### Records shown ###
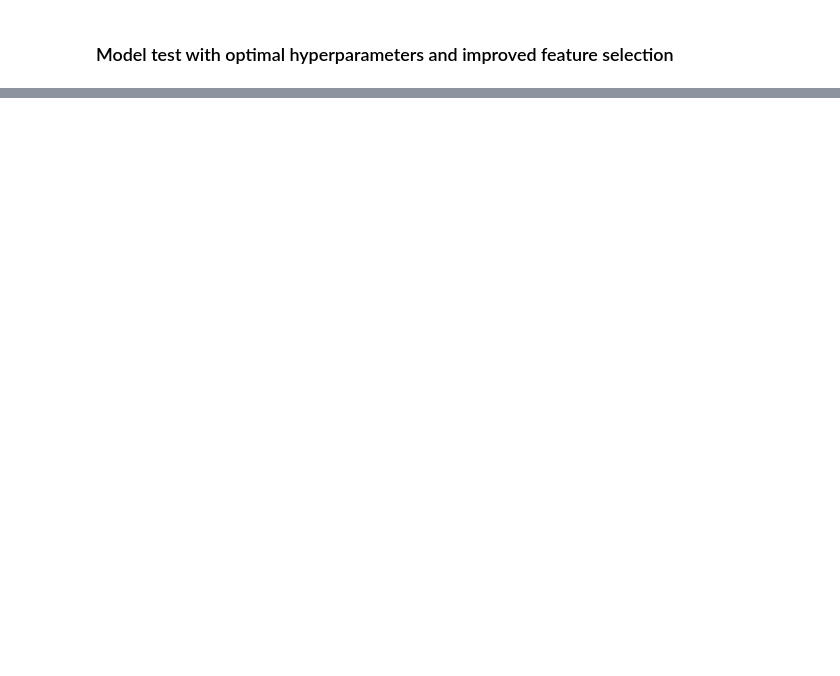
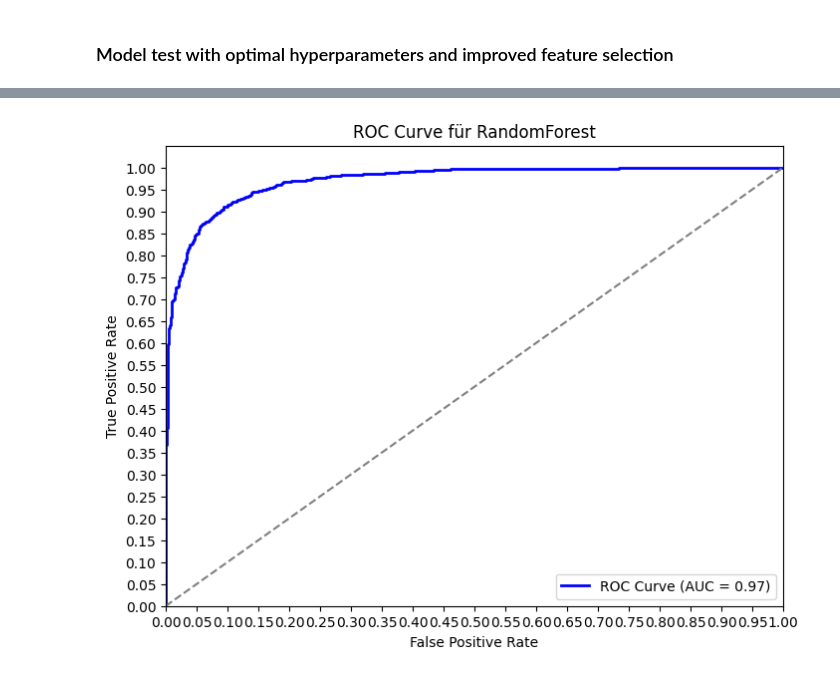
Before and after one commit to janikWa/RoadTrafficNoise, a Jupyter notebook: Daytime-Classification/Random_Forest_model.ipynb, the cells around one changed output, grey strips where cells are left out. Saved outputs shown, nothing was run; the diff lists cells and outputs as text; code cells hidden in the pictures; blank space fills up the shorter version.

```diff
--- a/Daytime-Classification/Random_Forest_model.ipynb
+++ b/Daytime-Classification/Random_Forest_model.ipynb
@@ -267,15 +267,17 @@ from sklearn.model_selection import GridSearchCV, cross_val_score
 # Pipeline mit StandardScaler und RandomForestClassifier
 pipeline = Pipeline([
     ('scaler', StandardScaler()),  # Schritt 1: Standardisierung
-    ('classifier', RandomForestClassifier(random_state=42))  # Schritt 2: Random Forest
+    ('classifier', RandomForestClassifier())  # Schritt 2: Random Forest
 ])
 
 # Hyperparameter für GridSearch
 param_grid = {
-    'classifier__n_estimators': [50, 75, 100],         # Anzahl der Bäume
-    'classifier__max_depth': [5, 10, 15],       # Maximale Tiefe der Bäume
-    'classifier__min_samples_split': [5, 10],       # Mindestanzahl von Proben, um zu splitten
-    'classifier__min_samples_leaf': [2, 4]          # Mindestanzahl an Proben pro Blatt
+    'classifier__random_state':[42],                   # fixed
+    'classifier__bootstrap': [False],                  # fixed
+    'classifier__n_estimators': [50, 75, 100, 125],  # Anzahl der Bäume
+    'classifier__max_depth': [7, 10, 13, 16],        # Maximale Tiefe der Bäume
+    'classifier__min_samples_split': [5, 7, 10],     # Mindestanzahl von Proben, um zu splitten
+    'classifier__min_samples_leaf': [2, 3, 4]        # Mindestanzahl an Proben pro Blatt
 }
 
 # GridSearchCV mit Cross-Validation
@@ -385,0 +391,30 @@ Confusion Matrix:
+# %%
+import matplotlib.pyplot as plt
+from sklearn.metrics import roc_curve, roc_auc_score
+
+# Wahrscheinlichkeiten für die positive Klasse (M) vorhersagen
+y_probs_improved = pipeline.predict_proba(X_test_improved)[:, 1]  # Nur Spalte für Klasse 1 (M)
+
+# ROC-Kurve berechnen
+fpr, tpr, thresholds = roc_curve(y_test_improved, y_probs_improved)
+
+# AUC berechnen
+auc_score = roc_auc_score(y_test_improved, y_probs_improved)
+
+# ROC-Kurve plotten
+plt.figure(figsize=(8, 6))
+plt.plot(fpr, tpr, color='blue', lw=2, label=f'ROC Curve (AUC = {auc_score:.2f})')
+plt.plot([0, 1], [0, 1], color='gray', linestyle='--')  # Diagonale Linie für Zufallsrate
+plt.xlim([0.0, 1.0])
+plt.ylim([0.0, 1.05])
+# Achsenbeschriftungen feinkörniger setzen
+plt.xticks(np.arange(0.0, 1.05, 0.05))  # Schritte von 0.05 für X-Achse
+plt.yticks(np.arange(0.0, 1.05, 0.05))  # Schritte von 0.05 für Y-Achse
+
+plt.xlabel('False Positive Rate')
+plt.ylabel('True Positive Rate')
+plt.title('ROC Curve für RandomForest')
+plt.legend(loc='lower right')
+plt.show()
+# %% [output]
+[figure, added]
```
Also changed, not shown: parts of 6 cells of this notebook, 2 other files.
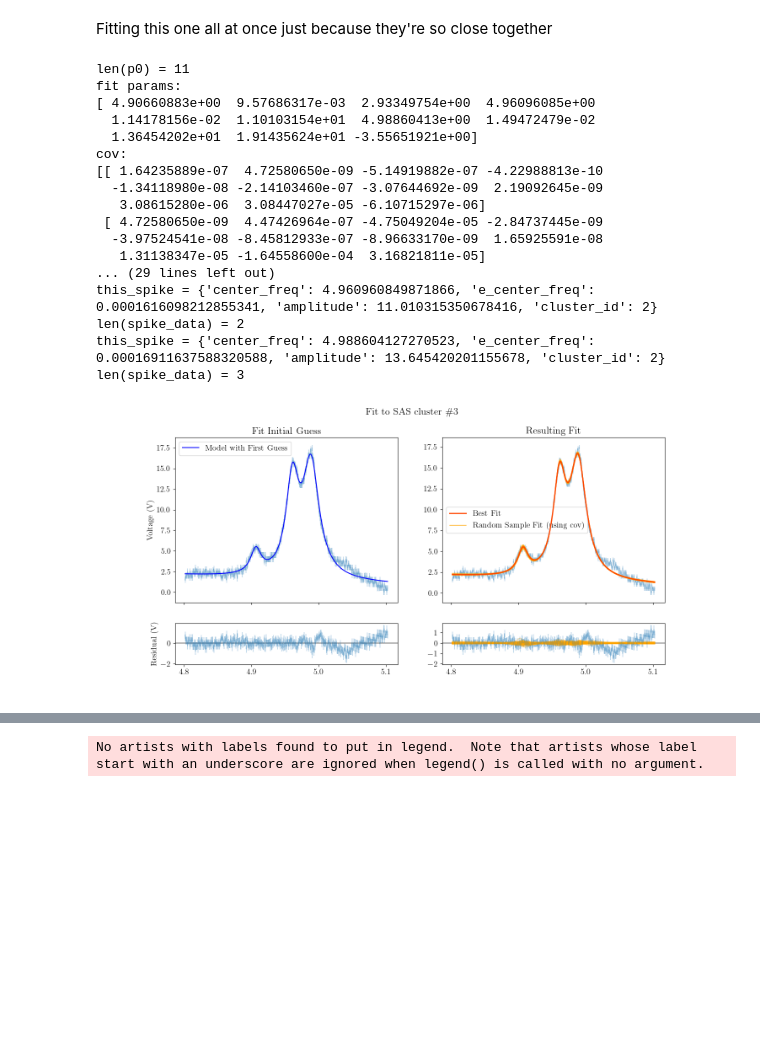
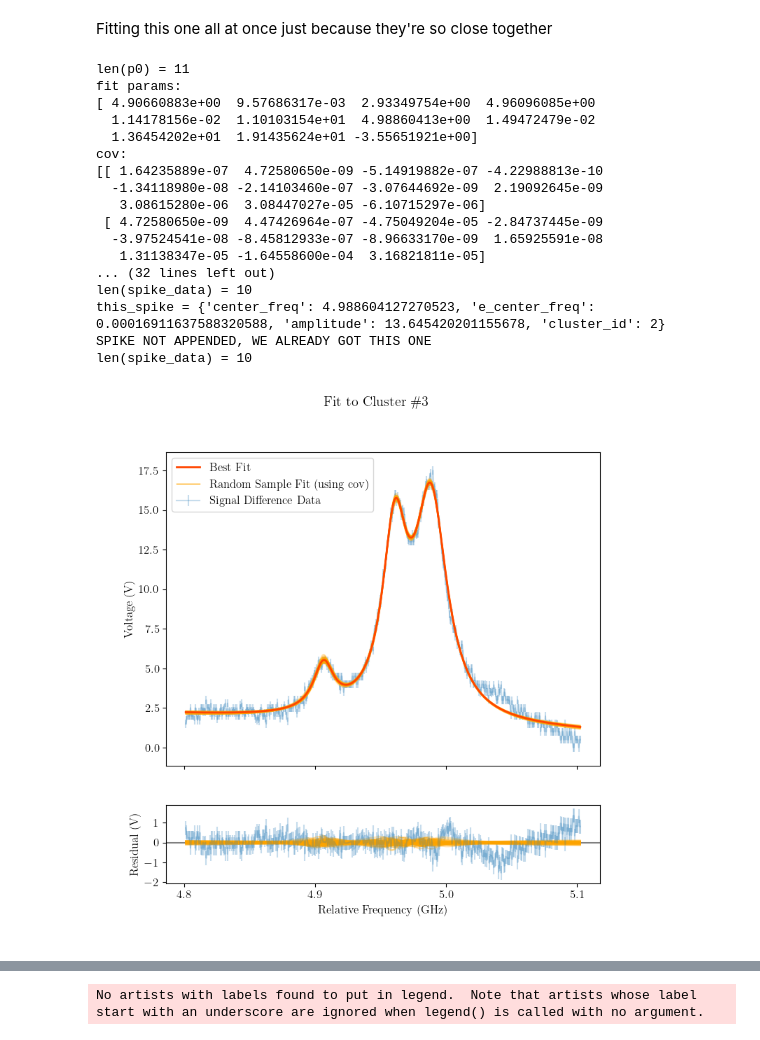
Before and after one commit to andres-luengo/alden-andres-max-most-dangerous-4450-trio, a Jupyter notebook: rb-spectroscopy/fit_no_mag.ipynb, the cells around one changed output, grey strips where cells are left out. Cells and saved outputs as stored; diff of their text form; code cells hidden in the pictures; blank space fills up the shorter version.

```diff
--- a/rb-spectroscopy/fit_no_mag.ipynb
+++ b/rb-spectroscopy/fit_no_mag.ipynb
@@ -87,7 +92,8 @@ x_high = .038
 cluster_n = 2
 
 # MAKE PLOTS
-fig, ((guess_data_ax, fit_data_ax), (guess_res_ax, fit_res_ax)) = plt.subplots(2, 2, sharex=True, height_ratios=[4, 1], figsize=(15, 7))
+# fig, ((guess_data_ax, fit_data_ax), (guess_res_ax, fit_res_ax)) = plt.subplots(2, 2, sharex=True, height_ratios=[4, 1], figsize=(15, 7))
+fig, (fit_data_ax, fit_res_ax) = plt.subplots(2, 1, sharex=True, height_ratios=[4, 1], figsize=(8, 8))
 
 # ESTABLISH INITIAL GUESSES
 spidx, = np.nonzero((x_low <= sat.time) & (sat.time < x_high)) # single peak indices
@@ -132,25 +138,25 @@ p0 = [
 ]
 print(f"{len(p0) = }")
 
-guess_data_ax.errorbar(x, y, yerr=np.sqrt(2)*0.25, alpha=0.25)
-guess_data_ax.plot(x, triple_lorentzian(x, *p0), zorder=10, color='blue', label='Model with First Guess')
+# guess_data_ax.errorbar(x, y, yerr=np.sqrt(2)*0.25, alpha=0.25)
+# guess_data_ax.plot(x, triple_lorentzian(x, *p0), zorder=10, color='blue', label='Model with First Guess')
 
-guess_data_ax.set_title('Fit Initial Guess')
-guess_data_ax.set_ylabel('Voltage (V)')
-guess_data_ax.legend()
+# guess_data_ax.set_title('Fit Initial Guess')
+# guess_data_ax.set_ylabel('Voltage (V)')
+# guess_data_ax.legend()
 
-residuals = triple_lorentzian(x, *p0) - y
+# residuals = triple_lorentzian(x, *p0) - y
 
-guess_res_ax.axhline(0., color='gray')
-guess_res_ax.errorbar(x, residuals, yerr=np.sqrt(2)*0.25, alpha=0.25)
-guess_res_ax.set_ylabel('Residual (V)')
-# guess_res_ax.set_ylim(np.min(residuals), np.max(residuals))
+# guess_res_ax.axhline(0., color='gray')
+# guess_res_ax.errorbar(x, residuals, yerr=np.sqrt(2)*0.25, alpha=0.25)
+# guess_res_ax.set_ylabel('Residual (V)')
+# # guess_res_ax.set_ylim(np.min(residuals), np.max(residuals))
 
 fit_params, cov = curve_fit(triple_lorentzian, x, y, p0, np.sqrt(2)*0.25)
 print(f"fit params:\n{fit_params}")
 print(f"cov:\n{cov}")
 
-fit_data_ax.errorbar(x, y, yerr=0.25, alpha=0.25)
+fit_data_ax.errorbar(x, y, yerr=0.25, alpha=0.25, label='Signal Difference Data')
 fit_data_ax.plot(x, triple_lorentzian(x, *fit_params), lw=2, c='orangered', zorder=10, label='Best Fit')
 data_y_lims = fit_data_ax.set_ylim()
 
@@ -162,7 +168,8 @@ fit_data_ax.plot(x, triple_lorentzian(x, *fit_sample), lw=1, c='orange', zorder=
 fit_data_ax.legend()
 
 fit_data_ax.set_ylim(data_y_lims)
-fit_data_ax.set_title('Resulting Fit')
+# fit_data_ax.set_title('Resulting Fit')
+fit_data_ax.set_ylabel('Voltage (V)')
 
 residuals = triple_lorentzian(x, *fit_params) - y
 
@@ -171,7 +178,10 @@ fit_res_ax.errorbar(x, residuals, yerr=np.sqrt(2)*0.25, alpha=0.25)
 for fit_sample in random_fit_samples:
     fit_res_ax.plot(x, triple_lorentzian(x, *fit_sample) - triple_lorentzian(x, *fit_params), c='orange', alpha=0.3)
 
-fig.suptitle(f'Fit to SAS cluster \\#{cluster_n + 1}')
+fit_res_ax.set_ylabel('Residual (V)')
+fit_res_ax.set_xlabel('Relative Frequency (GHz)')
+
+fig.suptitle(f'Fit to Cluster \\#{cluster_n + 1}')
 
 for i in range(3):
     this_spike = {
@@ -179,38 +189,38 @@ for i in range(3):
         "e_center_freq": np.sqrt(np.diag(cov))[0 + i*3],
         "amplitude": fit_params[2 + i*3],
         "cluster_id": cluster_n
     }
 
     print(f"{this_spike = }")
 
     if this_spike not in spike_data:
         spike_data.append(this_spike)
     else:
         print('SPIKE NOT APPENDED, WE ALREADY GOT THIS ONE')
 
     print(f"{len(spike_data) = }")
 
 
 plt.locator_params(nbins=5)
 # %% [output]
 len(p0) = 11
 fit params:
 [ 4.90660883e+00  9.57686317e-03  2.93349754e+00  4.96096085e+00
   1.14178156e-02  1.10103154e+01  4.98860413e+00  1.49472479e-02
   1.36454202e+01  1.91435624e+01 -3.55651921e+00]
 cov:
 [[ 1.64235889e-07  4.72580650e-09 -5.14919882e-07 -4.22988813e-10
   -1.34118980e-08 -2.14103460e-07 -3.07644692e-09  2.19092645e-09
    3.08615280e-06  3.08447027e-05 -6.10715297e-06]
  [ 4.72580650e-09  4.47426964e-07 -4.75049204e-05 -2.84737445e-09
   -3.97524541e-08 -8.45812933e-07 -8.96633170e-09  1.65925591e-08
    1.31138347e-05 -1.64558600e-04  3.16821811e-05]
-... (29 lines left out)
-this_spike = {'center_freq': 4.960960849871866, 'e_center_freq': 0.0001616098212855341, 'amplitude': 11.010315350678416, 'cluster_id': 2}
-len(spike_data) = 2
+... (32 lines left out)
+len(spike_data) = 10
 this_spike = {'center_freq': 4.988604127270523, 'e_center_freq': 0.00016911637588320588, 'amplitude': 13.645420201155678, 'cluster_id': 2}
-len(spike_data) = 3
+SPIKE NOT APPENDED, WE ALREADY GOT THIS ONE
+len(spike_data) = 10
-[figure, old version]
+[figure, new version]
 # %%
 def red_lorentzian(x, center, gamma, amplitude, baseline, baseline_slope):
     return Lorentzian(x, center, gamma, amplitude, baseline) + baseline_slope*x
```
Also changed, not shown: parts of 8 cells of this notebook.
###
### Task statement
Within the entries above, how many lines include the word "notebook"? Respond with the number only.

### Solution to this task
4